I’ve made a point on this blog not to post on the weekends. This isn’t an iron-clad rule, but I’ve been fairly consistent recently. The primary reason for this is that I believe the whole “24-hour news cycle” is simply a marketing scheme meant to push advertisement sales at news channels, and we could probably all benefit from taking a small break on the weekends to reflect.
But there are times when I have to admit I’m wrong, and this weekend certainly was one of those. In an unusually eventful weekend, Barack Obama seems to have swept all the primaries and caucuses on the Democratic side, having won in four states. And on the Republican side, James Dobson suddenly decided that Chuck Norris was fighting on the side of God – the Right-Hand Karate Chop of the Lord, as it were – and threw his support to Mike Huckabee. Or at least, that’s the way the media has – seemingly without a trace of reflection or analysis – chosen to let Huckabee and Dobson spin it.
But of course, if you think Dobson’s support of Huckabee is about actual faith in his ability to win the nomination – much less the general, much less lead the nation – I’ve got a bridge to sell you in Babylon. Even the mathematical possibility of Huck winning the incumbent number of delegates slips slowly away as I type, like money down a televangelist’s shirt pocket. Had this support been really meaningful, it would have been given months ago when Dobson was threatening to stay home or raise a third party candidate. No, what this is about is draining John McCain’s coffers of every red cent that he can and embarrassing the party to prove his own relevancy.
It’s no accident that the endorsement happened just days before the primaries that Huck was most likely to win in the first place: Dobson may or may not have added a bit of oomph to Huckabee’s appeal in Virginia, but more likely, this was a way to make it appear as though that is what happened. It’s your basic political magic trick to give Huckabee a certain air of providential inevitability, touched by the hand of god, in the eyes of the yokel faithful.

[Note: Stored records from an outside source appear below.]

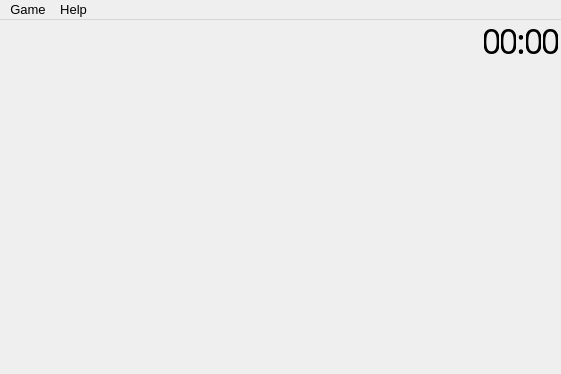
Qt form mainwindow.ui (q-g-j/qminesweeper) before a commit.
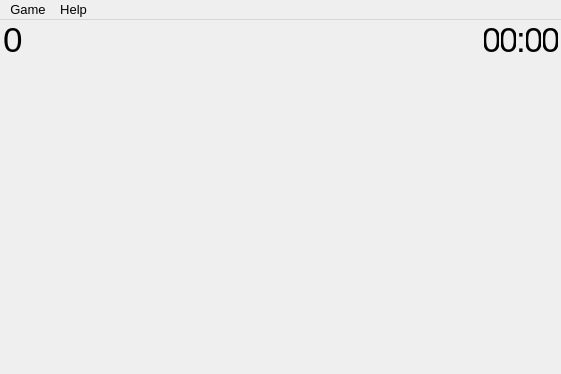
The same form after that commit. Icons and pictures are not drawn.

The edit to the form file:
```diff
--- a/mainwindow.ui
+++ b/mainwindow.ui
@@ -29,6 +29,11 @@
      <verstretch>0</verstretch>
     </sizepolicy>
    </property>
+   <property name="styleSheet">
+    <string notr="true">QWidget {
+	outline: none;
+}</string>
+   </property>
    <layout class="QVBoxLayout" name="verticalLayout">
     <property name="spacing">
      <number>0</number>
@@ -68,8 +73,13 @@
        </font>
       </property>
       <property name="styleSheet">
-       <string notr="true">QWidget {
-	outline: none;
+       <string notr="true">QLabel {
+	margin-top: -5;
+	margin-bottom: -5;
+  	margin-right: 0;
+    margin-left: 0;
+	font-family: &quot;Noto Sans Condensed Medium&quot;;
+	font-style: normal;
 }</string>
       </property>
       <layout class="QHBoxLayout" name="horizontalLayout">
@@ -126,23 +136,12 @@
          </property>
          <property name="font">
           <font>
-           <family>Noto Sans Condensed Medium</family>
            <pointsize>26</pointsize>
            <italic>false</italic>
           </font>
          </property>
-         <property name="styleSheet">
-          <string notr="true">QLabel#labelMinesLeft {
-	margin-top: -5;
-	margin-bottom: -5;
-  	margin-right: 0;
-    margin-left: 0;
-	font-family: &quot;Noto Sans Condensed Medium&quot;;
-	font-style: normal;
-}</string>
-         </property>
          <property name="text">
-          <string/>
+          <string>0</string>
          </property>
         </widget>
        </item>
@@ -225,21 +224,10 @@
          </property>
          <property name="font">
           <font>
-           <family>Noto Sans Condensed Medium</family>
            <pointsize>26</pointsize>
            <italic>false</italic>
           </font>
          </property>
-         <property name="styleSheet">
-          <string notr="true">QLabel#timerTenMinutes {
-	margin-top: -5;
-	margin-bottom: -5;
-  	margin-right: 0;
-    margin-left: 0;
-	font-family: &quot;Noto Sans Condensed Medium&quot;;
-	font-style: normal;
-}</string>
-         </property>
          <property name="frameShape">
           <enum>QFrame::NoFrame</enum>
          </property>
@@ -249,9 +237,6 @@
          <property name="alignment">
           <set>Qt::AlignCenter</set>
          </property>
-         <property name="margin">
-          <number>0</number>
-         </property>
         </widget>
        </item>
        <item>
@@ -292,21 +277,10 @@
          </property>
          <property name="font">
           <font>
-           <family>Noto Sans Condensed Medium</family>
            <pointsize>26</pointsize>
            <italic>false</italic>
           </font>
          </property>
-         <property name="styleSheet">
-          <string notr="true">QLabel#timerMinutes {
-	margin-top: -5;
-	margin-bottom: -5;
-  	margin-right: 0;
-    margin-left: 0;
-	font-family: &quot;Noto Sans Condensed Medium&quot;;
-	font-style: normal;
-}</string>
-         </property>
          <property name="frameShape">
           <enum>QFrame::NoFrame</enum>
          </property>
@@ -316,9 +290,6 @@
          <property name="alignment">
           <set>Qt::AlignCenter</set>
          </property>
-         <property name="margin">
-          <number>0</number>
-         </property>
         </widget>
        </item>
        <item>
@@ -337,21 +308,10 @@
          </property>
          <property name="font">
           <font>
-           <family>Noto Sans Condensed Medium</family>
            <pointsize>26</pointsize>
            <italic>false</italic>
           </font>
          </property>
-         <property name="styleSheet">
-          <string notr="true">QLabel#timerColon {
-	margin-top: -5;
-	margin-bottom: -5;
-  	margin-right: 0;
-    margin-left: 0;
-	font-family: &quot;Noto Sans Condensed Medium&quot;;
-	font-style: normal;
-}</string>
-         </property>
          <property name="frameShape">
           <enum>QFrame::NoFrame</enum>
          </property>
@@ -361,9 +321,6 @@
          <property name="alignment">
           <set>Qt::AlignCenter</set>
          </property>
-         <property name="margin">
-          <number>0</number>
-         </property>
         </widget>
        </item>
        <item>
@@ -388,21 +345,10 @@
          </property>
          <property name="font">
           <font>
-           <family>Noto Sans Condensed Medium</family>
            <pointsize>26</pointsize>
            <italic>false</italic>
           </font>
          </property>
-         <property name="styleSheet">
-          <string notr="true">QLabel#timerTenSeconds {
-	margin-top: -5;
-	margin-bottom: -5;
-  	margin-right: 0;
-    margin-left: 0;
-	font-family: &quot;Noto Sans Condensed Medium&quot;;
-	font-style: normal;
-}</string>
-         </property>
          <property name="frameShape">
           <enum>QFrame::NoFrame</enum>
          </property>
@@ -412,9 +358,6 @@
          <property name="alignment">
           <set>Qt::AlignCenter</set>
          </property>
-         <property name="margin">
-          <number>0</number>
-         </property>
         </widget>
        </item>
        <item>
@@ -455,7 +398,6 @@
          </property>
          <property name="font">
           <font>
-           <family>Noto Sans Condensed Medium</family>
            <pointsize>26</pointsize>
            <italic>false</italic>
           </font>
@@ -463,16 +405,6 @@
          <property name="layoutDirection">
           <enum>Qt::LeftToRight</enum>
          </property>
-         <property name="styleSheet">
-          <string notr="true">QLabel#timerSeconds {
-	margin-top: -5;
-	margin-bottom: -5;
-  	margin-right: 0;
-    margin-left: 0;
-	font-family: &quot;Noto Sans Condensed Medium&quot;;
-	font-style: normal;
-}</string>
-         </property>
          <property name="frameShape">
           <enum>QFrame::NoFrame</enum>
          </property>
@@ -482,9 +414,6 @@
          <property name="alignment">
           <set>Qt::AlignCenter</set>
          </property>
-         <property name="margin">
-          <number>0</number>
-         </property>
          <property name="indent">
           <number>0</number>
          </property>
```
Left out of the diff: 16 changed lines with no effect on the pictures.
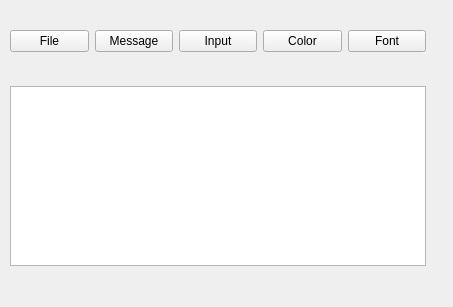
The window that 9_QLayout/widget.ui (mcleolee/QT_REPOSITORY) describes before a commit, drawn with Qt 5.
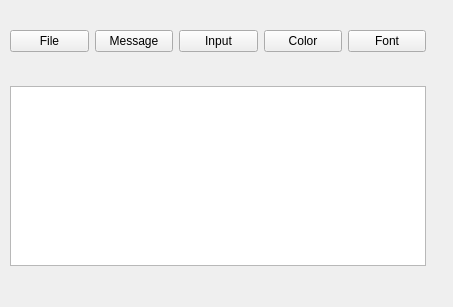
The same window after the commit.

Patch:
```diff
--- a/9_QLayout/widget.ui
+++ b/9_QLayout/widget.ui
@@ -39,19 +39,6 @@
         </property>
        </widget>
       </item>
-      <item>
-       <spacer name="horizontalSpacer_2">
-        <property name="orientation">
-         <enum>Qt::Horizontal</enum>
-        </property>
-        <property name="sizeHint" stdset="0">
-         <size>
-          <width>40</width>
-          <height>20</height>
-         </size>
-        </property>
-       </spacer>
-      </item>
       <item>
        <widget class="QPushButton" name="pushButton_4">
         <property name="text">
@@ -59,19 +46,6 @@
         </property>
        </widget>
       </item>
-      <item>
-       <spacer name="horizontalSpacer_3">
-        <property name="orientation">
-         <enum>Qt::Horizontal</enum>
-        </property>
-        <property name="sizeHint" stdset="0">
-         <size>
-          <width>40</width>
-          <height>20</height>
-         </size>
-        </property>
-       </spacer>
-      </item>
       <item>
        <widget class="QPushButton" name="pushButton_3">
         <property name="text">
```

That forces John McCain to continue contesting the Republican nomination instead of launching his national campaign (which, as we’ve been told by Mitt Romney, is for the good of the nation). That’s a waste of money when the nomination is so clearly sewn up, but then that’s the point.
But couldn’t Dobson be grooming a third party candidate, like he’d threatened run? Perhaps, but I doubt it.
I suspect that Dobson knows that his idea of a third party candidate was probably ill-advised: never minding that third party candidates rarely accomplish much more than being a spoiler, if a Christian third party challenger entered the fray, the unmoderated religious tenor of the candidacy would probably make three quarters of the country queasy. They would doubtless fail miserably in all but the most backward of counties, and Dobson would end up merely ruining his own credibility.
Ah! But if the Republicans loose the election – especially when there was a Christian candidate waiting in the wings who had made a good showing but lost – well then, he can claim that the Party lost because the Party lost its Christian moorings. All this without having to expose his Evangelical powerhouse to scrutiny.
Or, maybe he’s just an asshole. There’s lots of those out there.